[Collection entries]
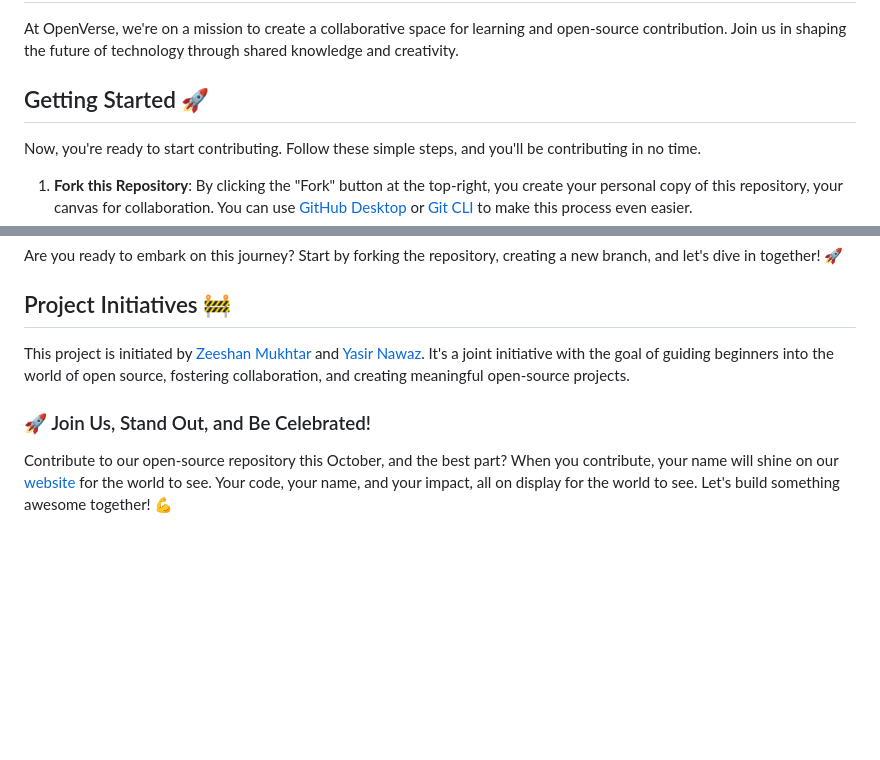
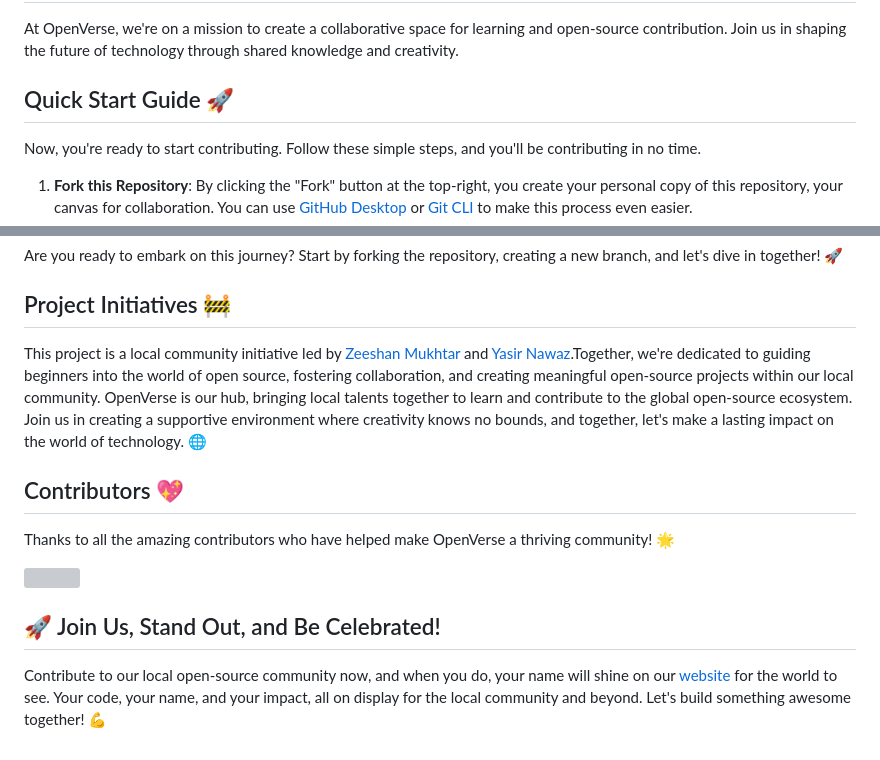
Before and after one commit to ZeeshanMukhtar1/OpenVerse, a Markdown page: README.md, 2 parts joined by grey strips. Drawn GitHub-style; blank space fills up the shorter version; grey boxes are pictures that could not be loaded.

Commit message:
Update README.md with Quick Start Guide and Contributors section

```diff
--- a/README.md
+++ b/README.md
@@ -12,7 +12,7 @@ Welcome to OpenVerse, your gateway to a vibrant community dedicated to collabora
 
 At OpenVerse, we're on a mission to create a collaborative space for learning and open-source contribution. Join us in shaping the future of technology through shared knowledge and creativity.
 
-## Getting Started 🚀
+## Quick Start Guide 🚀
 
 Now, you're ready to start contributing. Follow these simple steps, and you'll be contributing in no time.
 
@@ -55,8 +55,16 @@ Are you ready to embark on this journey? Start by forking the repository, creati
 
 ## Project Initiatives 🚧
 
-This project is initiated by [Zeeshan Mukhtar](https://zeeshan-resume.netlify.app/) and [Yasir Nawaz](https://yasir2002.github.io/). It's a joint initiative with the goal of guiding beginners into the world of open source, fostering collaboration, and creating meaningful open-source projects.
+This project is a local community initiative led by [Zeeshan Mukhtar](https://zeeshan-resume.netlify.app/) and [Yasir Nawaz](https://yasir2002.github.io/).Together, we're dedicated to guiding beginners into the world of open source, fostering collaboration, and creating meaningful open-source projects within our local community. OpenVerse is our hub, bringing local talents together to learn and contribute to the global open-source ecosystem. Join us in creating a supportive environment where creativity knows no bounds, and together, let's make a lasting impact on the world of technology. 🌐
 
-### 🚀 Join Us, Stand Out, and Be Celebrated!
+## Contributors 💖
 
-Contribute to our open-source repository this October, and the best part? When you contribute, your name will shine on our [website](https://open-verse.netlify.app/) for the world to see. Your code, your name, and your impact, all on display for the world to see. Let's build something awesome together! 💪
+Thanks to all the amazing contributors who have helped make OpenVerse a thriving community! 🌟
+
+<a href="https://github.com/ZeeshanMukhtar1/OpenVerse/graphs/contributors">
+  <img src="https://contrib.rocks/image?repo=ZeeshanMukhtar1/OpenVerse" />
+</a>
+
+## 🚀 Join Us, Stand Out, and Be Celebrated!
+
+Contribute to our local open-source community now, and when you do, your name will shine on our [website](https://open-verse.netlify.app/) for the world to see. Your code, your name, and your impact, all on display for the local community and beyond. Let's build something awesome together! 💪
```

* To do
Print the data again, word for word, without any pictures.

* Answer area
Before and after one commit to ZeeshanMukhtar1/OpenVerse, a Markdown page: README.md, 2 parts joined by grey strips. Drawn GitHub-style; blank space fills up the shorter version; grey boxes are pictures that could not be loaded.

Commit message:
Update README.md with Quick Start Guide and Contributors section

```diff
--- a/README.md
+++ b/README.md
@@ -12,7 +12,7 @@ Welcome to OpenVerse, your gateway to a vibrant community dedicated to collabora
 
 At OpenVerse, we're on a mission to create a collaborative space for learning and open-source contribution. Join us in shaping the future of technology through shared knowledge and creativity.
 
-## Getting Started 🚀
+## Quick Start Guide 🚀
 
 Now, you're ready to start contributing. Follow these simple steps, and you'll be contributing in no time.
 
@@ -55,8 +55,16 @@ Are you ready to embark on this journey? Start by forking the repository, creati
 
 ## Project Initiatives 🚧
 
-This project is initiated by [Zeeshan Mukhtar](https://zeeshan-resume.netlify.app/) and [Yasir Nawaz](https://yasir2002.github.io/). It's a joint initiative with the goal of guiding beginners into the world of open source, fostering collaboration, and creating meaningful open-source projects.
+This project is a local community initiative led by [Zeeshan Mukhtar](https://zeeshan-resume.netlify.app/) and [Yasir Nawaz](https://yasir2002.github.io/).Together, we're dedicated to guiding beginners into the world of open source, fostering collaboration, and creating meaningful open-source projects within our local community. OpenVerse is our hub, bringing local talents together to learn and contribute to the global open-source ecosystem. Join us in creating a supportive environment where creativity knows no bounds, and together, let's make a lasting impact on the world of technology. 🌐
 
-### 🚀 Join Us, Stand Out, and Be Celebrated!
+## Contributors 💖
 
-Contribute to our open-source repository this October, and the best part? When you contribute, your name will shine on our [website](https://open-verse.netlify.app/) for the world to see. Your code, your name, and your impact, all on display for the world to see. Let's build something awesome together! 💪
+Thanks to all the amazing contributors who have helped make OpenVerse a thriving community! 🌟
+
+<a href="https://github.com/ZeeshanMukhtar1/OpenVerse/graphs/contributors">
+  <img src="https://contrib.rocks/image?repo=ZeeshanMukhtar1/OpenVerse" />
+</a>
+
+## 🚀 Join Us, Stand Out, and Be Celebrated!
+
+Contribute to our local open-source community now, and when you do, your name will shine on our [website](https://open-verse.netlify.app/) for the world to see. Your code, your name, and your impact, all on display for the local community and beyond. Let's build something awesome together! 💪
```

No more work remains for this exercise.